What is required
Pictures appear in the records below; write out everything else exactly.
BEGIN Entries shown
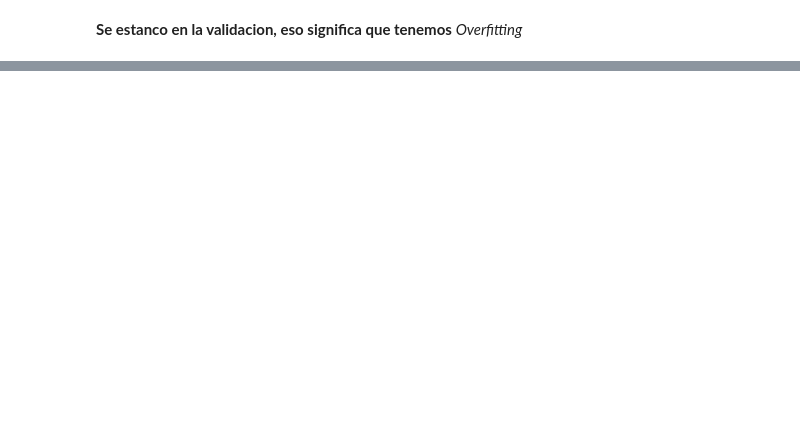
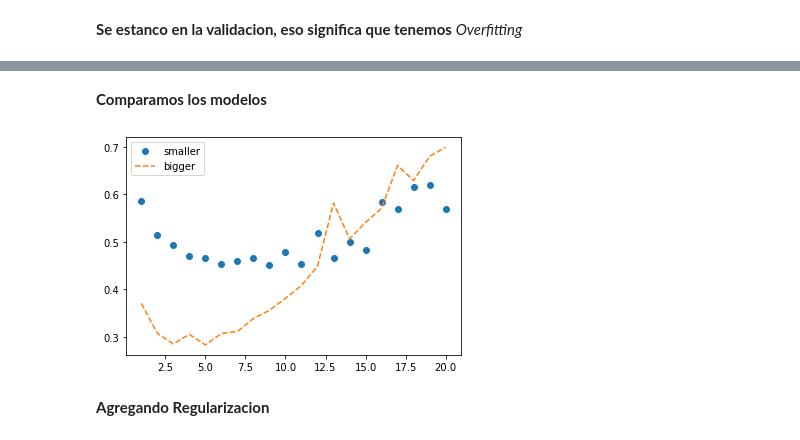
Before and after one commit to joshuansu0897/NN_Examples, a Jupyter notebook: clasificacion_binaria.ipynb, the cells around one changed output, grey strips where cells are left out. Saved outputs shown, nothing was run; the diff lists cells and outputs as text; code cells hidden in the pictures; blank space fills up the shorter version.

```diff
--- a/clasificacion_binaria.ipynb
+++ b/clasificacion_binaria.ipynb
@@ -120,0 +150,19 @@ model.evaluate(x_test, y_test)
+# %%
+model2 = models.Sequential()
+model2.add(layers.Dense(4, activation='relu', input_shape=(10_000,)))
+model2.add(layers.Dense(4, activation='relu'))
+model2.add(layers.Dense(1, activation='sigmoid'))
+
+model2.compile(
+    optimizer='rmsprop',
+    loss='binary_crossentropy',
+    metrics='accuracy'
+)
+
+history2 = model2.fit(
+    partial_x_train,
+    partial_y_train,
+    epochs=20,
+    batch_size=512,
+    validation_data=(x_val, y_val)
+)
@@ -120,0 +192,16 @@ model.evaluate(x_test, y_test)
+# %% [markdown]
+**Comparamos los modelos**
+# %%
+history_dict = history.history
+val_loss_values = history_dict['val_loss']
+val_loss_values2 = history2.history['val_loss']
+
+epoch = range(1, len(loss_values) + 1)
+plt.plot(epoch, val_loss_values2, 'o', label = 'smaller')
+plt.plot(epoch, val_loss_values, '--', label = 'bigger')
+plt.legend()
+plt.show()
+# %% [output]
+[figure, added]
+# %% [markdown]
+**Agregando Regularizacion**
```
Also changed, not shown: parts of 18 cells of this notebook.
END Entries shown
Finished task
Before and after one commit to joshuansu0897/NN_Examples, a Jupyter notebook: clasificacion_binaria.ipynb, the cells around one changed output, grey strips where cells are left out. Saved outputs shown, nothing was run; the diff lists cells and outputs as text; code cells hidden in the pictures; blank space fills up the shorter version.

```diff
--- a/clasificacion_binaria.ipynb
+++ b/clasificacion_binaria.ipynb
@@ -120,0 +150,19 @@ model.evaluate(x_test, y_test)
+# %%
+model2 = models.Sequential()
+model2.add(layers.Dense(4, activation='relu', input_shape=(10_000,)))
+model2.add(layers.Dense(4, activation='relu'))
+model2.add(layers.Dense(1, activation='sigmoid'))
+
+model2.compile(
+    optimizer='rmsprop',
+    loss='binary_crossentropy',
+    metrics='accuracy'
+)
+
+history2 = model2.fit(
+    partial_x_train,
+    partial_y_train,
+    epochs=20,
+    batch_size=512,
+    validation_data=(x_val, y_val)
+)
@@ -120,0 +192,16 @@ model.evaluate(x_test, y_test)
+# %% [markdown]
+**Comparamos los modelos**
+# %%
+history_dict = history.history
+val_loss_values = history_dict['val_loss']
+val_loss_values2 = history2.history['val_loss']
+
+epoch = range(1, len(loss_values) + 1)
+plt.plot(epoch, val_loss_values2, 'o', label = 'smaller')
+plt.plot(epoch, val_loss_values, '--', label = 'bigger')
+plt.legend()
+plt.show()
+# %% [output]
+[figure, added]
+# %% [markdown]
+**Agregando Regularizacion**
```
Also changed, not shown: parts of 18 cells of this notebook.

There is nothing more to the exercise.